-------- Records supplied
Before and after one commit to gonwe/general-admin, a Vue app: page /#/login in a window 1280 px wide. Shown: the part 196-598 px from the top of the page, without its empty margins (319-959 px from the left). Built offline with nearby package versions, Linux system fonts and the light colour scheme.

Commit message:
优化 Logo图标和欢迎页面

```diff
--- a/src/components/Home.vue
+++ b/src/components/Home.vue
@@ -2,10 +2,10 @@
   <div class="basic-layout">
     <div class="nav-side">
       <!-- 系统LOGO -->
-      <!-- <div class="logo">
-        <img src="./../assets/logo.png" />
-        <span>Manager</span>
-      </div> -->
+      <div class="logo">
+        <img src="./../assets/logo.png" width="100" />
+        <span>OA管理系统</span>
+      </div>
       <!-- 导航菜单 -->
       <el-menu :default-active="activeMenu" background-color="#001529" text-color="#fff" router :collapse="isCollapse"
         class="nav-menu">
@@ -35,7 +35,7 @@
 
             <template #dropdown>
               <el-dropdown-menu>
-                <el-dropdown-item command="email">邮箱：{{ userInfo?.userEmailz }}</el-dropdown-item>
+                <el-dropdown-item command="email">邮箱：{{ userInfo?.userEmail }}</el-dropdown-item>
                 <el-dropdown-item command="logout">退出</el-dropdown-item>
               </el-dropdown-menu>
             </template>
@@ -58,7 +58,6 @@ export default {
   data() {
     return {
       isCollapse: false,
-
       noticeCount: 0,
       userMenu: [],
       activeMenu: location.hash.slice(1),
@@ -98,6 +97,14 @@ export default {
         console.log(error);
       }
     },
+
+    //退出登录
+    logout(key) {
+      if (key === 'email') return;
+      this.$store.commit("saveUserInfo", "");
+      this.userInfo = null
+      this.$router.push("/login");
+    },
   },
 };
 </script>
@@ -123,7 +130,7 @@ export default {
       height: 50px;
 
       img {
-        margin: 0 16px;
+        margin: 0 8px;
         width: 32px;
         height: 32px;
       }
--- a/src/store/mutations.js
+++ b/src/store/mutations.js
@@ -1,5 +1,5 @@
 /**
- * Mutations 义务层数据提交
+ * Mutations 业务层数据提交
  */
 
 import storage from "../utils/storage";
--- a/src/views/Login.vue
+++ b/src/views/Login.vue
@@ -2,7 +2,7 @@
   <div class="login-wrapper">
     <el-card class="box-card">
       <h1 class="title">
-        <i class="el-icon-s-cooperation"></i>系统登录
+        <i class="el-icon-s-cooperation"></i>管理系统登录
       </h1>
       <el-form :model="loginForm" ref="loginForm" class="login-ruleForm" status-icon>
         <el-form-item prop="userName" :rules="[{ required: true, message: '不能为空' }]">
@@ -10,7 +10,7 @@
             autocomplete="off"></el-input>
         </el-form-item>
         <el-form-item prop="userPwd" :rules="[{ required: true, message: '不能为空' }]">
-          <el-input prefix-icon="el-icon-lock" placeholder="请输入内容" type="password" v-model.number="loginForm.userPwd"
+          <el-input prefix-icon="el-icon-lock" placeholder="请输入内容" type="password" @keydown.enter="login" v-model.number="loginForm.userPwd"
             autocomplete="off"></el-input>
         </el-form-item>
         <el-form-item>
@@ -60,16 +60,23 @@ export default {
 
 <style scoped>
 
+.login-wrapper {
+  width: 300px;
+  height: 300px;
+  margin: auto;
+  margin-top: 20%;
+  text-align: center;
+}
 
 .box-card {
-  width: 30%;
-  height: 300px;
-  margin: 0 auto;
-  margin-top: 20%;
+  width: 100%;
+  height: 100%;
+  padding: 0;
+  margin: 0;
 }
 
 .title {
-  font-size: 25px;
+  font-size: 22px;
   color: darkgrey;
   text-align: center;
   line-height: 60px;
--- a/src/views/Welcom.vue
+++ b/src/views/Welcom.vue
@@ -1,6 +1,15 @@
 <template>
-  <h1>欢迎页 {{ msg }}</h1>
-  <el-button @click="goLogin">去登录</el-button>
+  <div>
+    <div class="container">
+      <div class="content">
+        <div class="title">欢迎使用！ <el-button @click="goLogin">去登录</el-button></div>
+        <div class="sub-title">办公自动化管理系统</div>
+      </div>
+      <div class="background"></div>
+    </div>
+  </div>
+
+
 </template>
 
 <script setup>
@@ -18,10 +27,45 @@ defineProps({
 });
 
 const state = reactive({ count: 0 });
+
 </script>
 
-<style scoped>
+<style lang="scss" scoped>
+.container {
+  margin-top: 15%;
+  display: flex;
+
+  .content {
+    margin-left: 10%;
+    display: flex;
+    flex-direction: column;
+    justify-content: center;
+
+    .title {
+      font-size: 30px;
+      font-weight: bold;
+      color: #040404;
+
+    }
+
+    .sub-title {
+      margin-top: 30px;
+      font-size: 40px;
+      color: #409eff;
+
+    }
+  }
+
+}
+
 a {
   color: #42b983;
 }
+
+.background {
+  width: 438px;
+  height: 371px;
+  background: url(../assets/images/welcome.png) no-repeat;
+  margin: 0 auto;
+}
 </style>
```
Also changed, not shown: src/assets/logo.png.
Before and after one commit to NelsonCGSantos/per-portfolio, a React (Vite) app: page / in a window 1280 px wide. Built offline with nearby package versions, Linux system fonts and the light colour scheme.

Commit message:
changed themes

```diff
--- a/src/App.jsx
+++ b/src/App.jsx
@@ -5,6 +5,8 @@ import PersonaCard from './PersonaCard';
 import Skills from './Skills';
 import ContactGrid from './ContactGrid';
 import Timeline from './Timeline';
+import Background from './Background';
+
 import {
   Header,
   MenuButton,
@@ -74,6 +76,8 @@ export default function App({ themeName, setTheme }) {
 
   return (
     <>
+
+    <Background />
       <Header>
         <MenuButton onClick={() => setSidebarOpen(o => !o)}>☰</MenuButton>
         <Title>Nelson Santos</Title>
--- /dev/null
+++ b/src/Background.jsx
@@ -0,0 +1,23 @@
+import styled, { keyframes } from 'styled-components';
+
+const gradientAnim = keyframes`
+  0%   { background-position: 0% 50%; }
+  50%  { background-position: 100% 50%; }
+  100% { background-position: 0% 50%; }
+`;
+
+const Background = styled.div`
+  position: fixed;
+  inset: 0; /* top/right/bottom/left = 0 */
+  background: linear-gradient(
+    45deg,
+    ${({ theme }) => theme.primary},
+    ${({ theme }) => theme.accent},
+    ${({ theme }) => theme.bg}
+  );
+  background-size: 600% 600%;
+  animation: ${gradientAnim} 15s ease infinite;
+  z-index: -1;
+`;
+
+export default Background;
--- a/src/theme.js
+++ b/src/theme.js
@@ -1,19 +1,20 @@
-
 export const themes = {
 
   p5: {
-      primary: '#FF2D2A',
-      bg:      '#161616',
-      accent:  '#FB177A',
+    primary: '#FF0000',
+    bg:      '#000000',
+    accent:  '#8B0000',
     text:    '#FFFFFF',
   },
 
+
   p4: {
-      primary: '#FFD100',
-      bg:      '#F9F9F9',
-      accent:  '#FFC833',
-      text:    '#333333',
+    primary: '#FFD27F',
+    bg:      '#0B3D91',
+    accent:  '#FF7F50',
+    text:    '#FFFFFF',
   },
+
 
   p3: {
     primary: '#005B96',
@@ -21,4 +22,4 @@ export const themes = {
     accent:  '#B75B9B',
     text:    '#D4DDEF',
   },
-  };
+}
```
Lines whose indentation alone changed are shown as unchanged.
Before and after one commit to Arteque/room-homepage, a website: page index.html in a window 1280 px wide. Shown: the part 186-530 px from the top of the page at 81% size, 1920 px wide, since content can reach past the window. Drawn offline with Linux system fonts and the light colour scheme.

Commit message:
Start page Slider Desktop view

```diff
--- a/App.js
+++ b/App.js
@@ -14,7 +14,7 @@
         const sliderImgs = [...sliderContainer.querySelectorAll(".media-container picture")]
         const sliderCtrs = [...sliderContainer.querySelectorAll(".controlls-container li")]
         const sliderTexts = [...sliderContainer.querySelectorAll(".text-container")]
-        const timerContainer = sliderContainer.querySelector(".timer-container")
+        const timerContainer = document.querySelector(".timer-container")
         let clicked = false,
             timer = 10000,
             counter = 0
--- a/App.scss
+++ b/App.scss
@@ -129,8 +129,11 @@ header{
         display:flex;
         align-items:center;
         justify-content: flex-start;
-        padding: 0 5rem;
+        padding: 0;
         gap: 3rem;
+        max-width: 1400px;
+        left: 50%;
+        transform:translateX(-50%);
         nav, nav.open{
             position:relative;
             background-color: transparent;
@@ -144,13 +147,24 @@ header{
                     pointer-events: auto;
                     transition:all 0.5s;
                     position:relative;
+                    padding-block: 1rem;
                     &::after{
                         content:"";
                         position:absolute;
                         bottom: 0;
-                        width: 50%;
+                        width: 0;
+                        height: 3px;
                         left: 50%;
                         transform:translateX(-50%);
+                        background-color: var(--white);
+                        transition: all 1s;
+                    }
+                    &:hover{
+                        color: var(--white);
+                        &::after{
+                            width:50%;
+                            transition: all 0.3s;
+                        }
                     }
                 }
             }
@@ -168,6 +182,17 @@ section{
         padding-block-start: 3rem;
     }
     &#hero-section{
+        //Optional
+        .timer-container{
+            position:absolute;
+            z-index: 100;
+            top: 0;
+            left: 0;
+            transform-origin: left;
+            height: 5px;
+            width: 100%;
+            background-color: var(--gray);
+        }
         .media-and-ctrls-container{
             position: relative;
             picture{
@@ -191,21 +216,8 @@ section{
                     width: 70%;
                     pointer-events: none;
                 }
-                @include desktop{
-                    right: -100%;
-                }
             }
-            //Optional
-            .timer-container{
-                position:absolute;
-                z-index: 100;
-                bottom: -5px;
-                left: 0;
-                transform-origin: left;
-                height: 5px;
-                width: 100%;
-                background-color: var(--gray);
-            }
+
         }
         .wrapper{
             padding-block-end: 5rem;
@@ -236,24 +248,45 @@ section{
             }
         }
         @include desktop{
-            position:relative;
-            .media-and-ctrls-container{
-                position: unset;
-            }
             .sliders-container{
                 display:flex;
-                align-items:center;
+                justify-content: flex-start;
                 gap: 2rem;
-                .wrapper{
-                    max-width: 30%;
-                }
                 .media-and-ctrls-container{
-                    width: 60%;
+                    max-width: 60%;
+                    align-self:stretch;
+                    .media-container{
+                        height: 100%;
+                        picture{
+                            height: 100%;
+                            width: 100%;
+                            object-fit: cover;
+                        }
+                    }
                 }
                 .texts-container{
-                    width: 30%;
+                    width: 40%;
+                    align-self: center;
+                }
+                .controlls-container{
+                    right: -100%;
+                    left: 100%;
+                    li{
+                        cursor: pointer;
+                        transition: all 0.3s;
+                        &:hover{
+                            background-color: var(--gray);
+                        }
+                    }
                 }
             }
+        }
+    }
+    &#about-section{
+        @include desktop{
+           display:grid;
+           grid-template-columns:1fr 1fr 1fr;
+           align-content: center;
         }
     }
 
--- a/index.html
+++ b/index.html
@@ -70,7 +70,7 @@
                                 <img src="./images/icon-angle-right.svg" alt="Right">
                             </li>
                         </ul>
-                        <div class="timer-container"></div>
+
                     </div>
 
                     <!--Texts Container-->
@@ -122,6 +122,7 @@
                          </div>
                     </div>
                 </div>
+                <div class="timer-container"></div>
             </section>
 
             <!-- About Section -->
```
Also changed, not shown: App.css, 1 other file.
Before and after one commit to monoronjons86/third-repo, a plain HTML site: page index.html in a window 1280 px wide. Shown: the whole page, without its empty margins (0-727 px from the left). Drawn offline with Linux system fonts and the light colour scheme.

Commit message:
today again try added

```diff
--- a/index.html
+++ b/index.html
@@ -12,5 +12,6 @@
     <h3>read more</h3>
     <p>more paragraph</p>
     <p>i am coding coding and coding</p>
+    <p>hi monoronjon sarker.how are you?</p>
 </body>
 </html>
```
----------------
Work item:
Read the records above. Show each line that has the string "transform".

Result of the exercise:
+        transform:translateX(-50%);
                         transform:translateX(-50%);
+            transform-origin: left;
-                transform-origin: left;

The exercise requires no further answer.